Just to reiterate, whether you are on the REO side, short sale side, or buyer side, the lender has the final say, and they are scrutinizing values more now than before – and rightly so. So just remember to keep your value determinations above board and you will be making the best decision for all involved.

Keisha Mathews
“The Short Sale Lady” TM

How Do You Value A Property?

This question was recently asked and here is how I answered:

If you are asking how to determine a property’s value, there are various ways to assist in detemining a property’s value. Ultimately the worth is determined by what was paid for it. How you gather information on what to pay for it depends on what you require the value for. The value of the property, no matter how the info is gathered, should be at or near the same price, no matter which tools you use.

There are currently three acceptable and most common tools of “gathering” that information:

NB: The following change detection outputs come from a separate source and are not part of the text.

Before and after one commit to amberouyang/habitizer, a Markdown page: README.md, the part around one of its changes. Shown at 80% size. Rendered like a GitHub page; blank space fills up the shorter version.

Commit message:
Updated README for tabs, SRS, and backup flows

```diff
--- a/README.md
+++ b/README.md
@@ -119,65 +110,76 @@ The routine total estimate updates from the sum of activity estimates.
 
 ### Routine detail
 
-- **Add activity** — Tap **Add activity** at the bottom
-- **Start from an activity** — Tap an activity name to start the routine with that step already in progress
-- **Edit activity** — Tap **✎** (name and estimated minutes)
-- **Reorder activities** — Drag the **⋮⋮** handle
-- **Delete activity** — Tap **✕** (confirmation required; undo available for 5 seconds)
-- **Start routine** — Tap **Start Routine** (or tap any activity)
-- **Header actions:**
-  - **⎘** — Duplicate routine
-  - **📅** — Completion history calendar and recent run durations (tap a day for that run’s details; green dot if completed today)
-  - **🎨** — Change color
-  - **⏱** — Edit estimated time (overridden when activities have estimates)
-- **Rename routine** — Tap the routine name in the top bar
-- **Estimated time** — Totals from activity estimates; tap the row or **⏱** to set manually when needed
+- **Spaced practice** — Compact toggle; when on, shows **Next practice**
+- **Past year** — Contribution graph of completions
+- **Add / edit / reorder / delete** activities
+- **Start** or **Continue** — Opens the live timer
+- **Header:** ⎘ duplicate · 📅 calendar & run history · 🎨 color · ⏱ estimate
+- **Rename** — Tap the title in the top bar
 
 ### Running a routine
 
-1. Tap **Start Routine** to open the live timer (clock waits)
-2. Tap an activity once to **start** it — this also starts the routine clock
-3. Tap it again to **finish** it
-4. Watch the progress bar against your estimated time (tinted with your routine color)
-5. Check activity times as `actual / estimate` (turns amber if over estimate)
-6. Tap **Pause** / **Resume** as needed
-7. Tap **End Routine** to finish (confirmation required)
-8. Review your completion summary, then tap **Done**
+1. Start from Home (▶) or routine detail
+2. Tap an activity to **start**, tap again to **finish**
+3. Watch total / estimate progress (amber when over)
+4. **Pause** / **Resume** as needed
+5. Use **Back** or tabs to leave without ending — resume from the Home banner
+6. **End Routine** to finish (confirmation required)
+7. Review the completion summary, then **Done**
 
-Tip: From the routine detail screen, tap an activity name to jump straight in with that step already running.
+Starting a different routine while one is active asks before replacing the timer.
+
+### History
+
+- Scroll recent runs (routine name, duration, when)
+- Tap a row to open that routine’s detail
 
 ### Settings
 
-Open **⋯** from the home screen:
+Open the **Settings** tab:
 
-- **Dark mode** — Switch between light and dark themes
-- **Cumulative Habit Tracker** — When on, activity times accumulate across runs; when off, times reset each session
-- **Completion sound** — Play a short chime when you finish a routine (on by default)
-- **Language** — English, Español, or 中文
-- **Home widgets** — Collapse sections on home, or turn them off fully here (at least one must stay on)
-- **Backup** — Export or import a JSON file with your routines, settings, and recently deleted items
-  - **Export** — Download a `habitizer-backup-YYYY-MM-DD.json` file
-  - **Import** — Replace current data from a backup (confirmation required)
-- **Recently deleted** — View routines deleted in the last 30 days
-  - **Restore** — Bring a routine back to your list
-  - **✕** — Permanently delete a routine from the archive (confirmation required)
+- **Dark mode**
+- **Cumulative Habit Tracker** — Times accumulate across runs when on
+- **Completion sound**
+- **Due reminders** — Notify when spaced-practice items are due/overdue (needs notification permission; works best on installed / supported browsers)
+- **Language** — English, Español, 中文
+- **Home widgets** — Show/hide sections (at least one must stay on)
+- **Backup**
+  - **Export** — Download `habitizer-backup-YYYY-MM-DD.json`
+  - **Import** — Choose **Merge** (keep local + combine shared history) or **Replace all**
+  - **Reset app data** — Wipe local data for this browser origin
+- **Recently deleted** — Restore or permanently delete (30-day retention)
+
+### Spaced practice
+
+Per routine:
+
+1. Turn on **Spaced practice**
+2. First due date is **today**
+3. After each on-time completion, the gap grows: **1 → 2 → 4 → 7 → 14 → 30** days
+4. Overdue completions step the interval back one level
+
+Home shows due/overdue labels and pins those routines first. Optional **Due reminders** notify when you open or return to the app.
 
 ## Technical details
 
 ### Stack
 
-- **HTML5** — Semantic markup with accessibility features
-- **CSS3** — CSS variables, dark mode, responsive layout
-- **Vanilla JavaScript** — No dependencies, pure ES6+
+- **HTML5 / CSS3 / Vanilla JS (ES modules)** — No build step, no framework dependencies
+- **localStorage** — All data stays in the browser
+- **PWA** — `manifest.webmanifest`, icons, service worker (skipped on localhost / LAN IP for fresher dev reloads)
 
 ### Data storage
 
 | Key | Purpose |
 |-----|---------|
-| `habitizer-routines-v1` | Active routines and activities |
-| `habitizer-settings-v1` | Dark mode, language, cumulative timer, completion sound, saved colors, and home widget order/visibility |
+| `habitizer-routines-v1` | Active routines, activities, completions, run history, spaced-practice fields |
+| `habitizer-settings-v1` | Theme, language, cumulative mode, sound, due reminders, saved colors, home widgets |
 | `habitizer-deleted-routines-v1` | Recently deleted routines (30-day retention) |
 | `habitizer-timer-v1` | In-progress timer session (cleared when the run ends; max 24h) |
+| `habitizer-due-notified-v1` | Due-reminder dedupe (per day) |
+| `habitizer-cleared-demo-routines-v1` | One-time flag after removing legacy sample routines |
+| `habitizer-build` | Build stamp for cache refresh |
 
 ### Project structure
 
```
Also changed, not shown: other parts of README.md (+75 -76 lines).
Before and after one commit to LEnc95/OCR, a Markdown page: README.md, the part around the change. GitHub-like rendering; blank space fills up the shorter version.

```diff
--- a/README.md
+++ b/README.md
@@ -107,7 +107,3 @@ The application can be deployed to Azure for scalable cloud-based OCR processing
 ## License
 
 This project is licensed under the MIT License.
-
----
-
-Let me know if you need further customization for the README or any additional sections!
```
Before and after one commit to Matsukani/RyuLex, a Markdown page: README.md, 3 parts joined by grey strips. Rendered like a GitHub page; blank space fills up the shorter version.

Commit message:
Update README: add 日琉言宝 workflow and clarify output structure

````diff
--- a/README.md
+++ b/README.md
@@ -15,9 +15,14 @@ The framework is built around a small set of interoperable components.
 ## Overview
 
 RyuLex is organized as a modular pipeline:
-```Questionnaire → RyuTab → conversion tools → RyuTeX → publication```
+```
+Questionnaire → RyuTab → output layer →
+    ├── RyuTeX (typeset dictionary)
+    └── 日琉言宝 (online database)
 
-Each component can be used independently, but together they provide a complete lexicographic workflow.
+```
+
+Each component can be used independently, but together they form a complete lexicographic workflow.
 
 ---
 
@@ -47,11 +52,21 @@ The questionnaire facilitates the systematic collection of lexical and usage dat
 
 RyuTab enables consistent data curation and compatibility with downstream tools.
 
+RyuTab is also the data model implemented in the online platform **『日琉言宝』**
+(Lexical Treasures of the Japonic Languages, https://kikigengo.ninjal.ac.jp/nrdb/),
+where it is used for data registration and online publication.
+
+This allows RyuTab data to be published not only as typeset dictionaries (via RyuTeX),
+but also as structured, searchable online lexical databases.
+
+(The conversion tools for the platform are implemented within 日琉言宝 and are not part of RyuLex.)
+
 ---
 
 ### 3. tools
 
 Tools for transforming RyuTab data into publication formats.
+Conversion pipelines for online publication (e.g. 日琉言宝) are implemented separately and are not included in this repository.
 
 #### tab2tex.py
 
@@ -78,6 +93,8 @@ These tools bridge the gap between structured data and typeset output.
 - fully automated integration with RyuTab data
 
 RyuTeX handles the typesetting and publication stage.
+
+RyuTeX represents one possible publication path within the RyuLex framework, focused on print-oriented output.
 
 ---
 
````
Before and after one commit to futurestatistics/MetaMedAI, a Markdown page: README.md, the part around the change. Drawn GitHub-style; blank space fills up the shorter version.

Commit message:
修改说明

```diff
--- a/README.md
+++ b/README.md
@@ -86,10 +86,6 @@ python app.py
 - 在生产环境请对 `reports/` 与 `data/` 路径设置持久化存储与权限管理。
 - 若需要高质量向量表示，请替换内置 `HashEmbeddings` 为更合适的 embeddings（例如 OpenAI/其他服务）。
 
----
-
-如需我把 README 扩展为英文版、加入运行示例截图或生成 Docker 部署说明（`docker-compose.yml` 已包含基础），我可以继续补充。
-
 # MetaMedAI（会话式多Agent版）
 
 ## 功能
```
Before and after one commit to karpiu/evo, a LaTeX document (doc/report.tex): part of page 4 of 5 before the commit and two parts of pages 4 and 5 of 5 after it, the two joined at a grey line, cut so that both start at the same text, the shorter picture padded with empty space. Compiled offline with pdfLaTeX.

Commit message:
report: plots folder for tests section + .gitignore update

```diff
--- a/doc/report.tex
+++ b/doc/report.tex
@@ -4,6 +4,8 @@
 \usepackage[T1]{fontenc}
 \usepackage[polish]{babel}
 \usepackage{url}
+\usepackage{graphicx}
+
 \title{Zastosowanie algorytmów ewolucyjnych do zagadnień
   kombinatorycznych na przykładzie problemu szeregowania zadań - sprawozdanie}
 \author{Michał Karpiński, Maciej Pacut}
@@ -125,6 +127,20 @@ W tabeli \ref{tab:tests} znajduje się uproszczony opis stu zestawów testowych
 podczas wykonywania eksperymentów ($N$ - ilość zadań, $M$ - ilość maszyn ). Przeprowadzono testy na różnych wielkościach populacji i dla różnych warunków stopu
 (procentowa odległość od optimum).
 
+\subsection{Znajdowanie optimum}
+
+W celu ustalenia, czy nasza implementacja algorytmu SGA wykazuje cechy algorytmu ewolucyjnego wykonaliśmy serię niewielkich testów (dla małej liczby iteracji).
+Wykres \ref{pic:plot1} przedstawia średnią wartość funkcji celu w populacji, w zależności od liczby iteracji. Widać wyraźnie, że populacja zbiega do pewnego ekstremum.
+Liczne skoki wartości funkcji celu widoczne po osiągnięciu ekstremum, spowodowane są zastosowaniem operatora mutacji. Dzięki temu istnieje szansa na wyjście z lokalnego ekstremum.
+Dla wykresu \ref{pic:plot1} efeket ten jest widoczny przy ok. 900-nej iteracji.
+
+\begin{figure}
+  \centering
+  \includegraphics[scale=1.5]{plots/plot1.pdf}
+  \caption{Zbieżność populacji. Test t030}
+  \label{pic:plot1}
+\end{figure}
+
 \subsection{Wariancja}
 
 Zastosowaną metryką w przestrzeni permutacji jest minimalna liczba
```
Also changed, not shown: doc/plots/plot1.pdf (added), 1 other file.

1. CMA (Comparable Market Analysis) – Completed by a licensed real estate agent. When completing a CMA, agents should keep in mind three crucial factors,
a) Only use comps within a half mile radius of your subject property, this helps ensure you are using properties that actually fall within the same parameters (builder, style, year built, etc) of your subject property. It isn’t fool proof, but that’s where your knowledge of the area and market should kick in and adjust for any discrepancies.
b) Keep your filters (min/max sq ft, year, bed/ba, etc) as close as possible to the subject property for the best determination. For example, If your subject property is 1400 sq ft you would be doing an injustice to set your filters at min1000 sq ft and max 1800 sq ft because once you add or subtract 200 or more sq ft to a home (the size of another room), the case could be made that that home now is automtically valued less than or more than your subject property. In the event you need to contest a value determination by a lender (in the case of a short sale), you will be able to make a better case when you use “cleaner” filters.
c) Never tweak your CMA. In this current market, the decision makers are the lenders, not the sellers. All lenders have recruited the assistance of other agents (BPO agents, such as myself ) to ensure they are either getting the correct value to help mitigate their loses, or in the case of a buyer, are making the loan at the appropriate risk value. The bank that I do BPOs for is Bank of America (Landsafe Appraisals), and they have tightened down on their BPO agents so much so that they have actually let some agents go, and they monitor your BPO results on a regular basis to ensure you are being consistent in your formula, as well as share best practices for determining value.

2. Appraisal – These are completed by a licensed appraisal professional and the results are much more detailed than in a CMA and as a result can be used to contest a CMA or BPO if necessary.

3. BPO (Broker Priced Opinion) – Typically requested by Senior lienholders, these reports are usually completed using the senior lienholder’s BPO company’s form (usually electronic and online). A pretty detailed report, asking for info such as can you determine if the property is vacant or occupied, most recent comparable three “solds”, most recent comparable three “listeds” – dates listed/sold, year of build, beds/baths, sq ft, miles from subject property, etc), and normally includes pictures of the subject property, and sometimes pictures of the comparables.

Here is a short sale negotiating tip on BPOs: Currently, these reports are updated normally every three months. That is good information to know when you are negotiating and come to a bump over price. Sometimes a three month old report can mean the difference between a denial (if the buyer’s offer is too low), and an approval (if an updated BPO is completed and comes back slightly lower).

Just to reiterate, whether you are on the REO side, short sale side, or buyer side, the lender has the final say, and they are scrutinizing values more now than before – and rightly so. So just remember to keep your value determinations above board and you will be making the best decision for all involved.

Keisha Mathews
“The Short Sale Lady” TM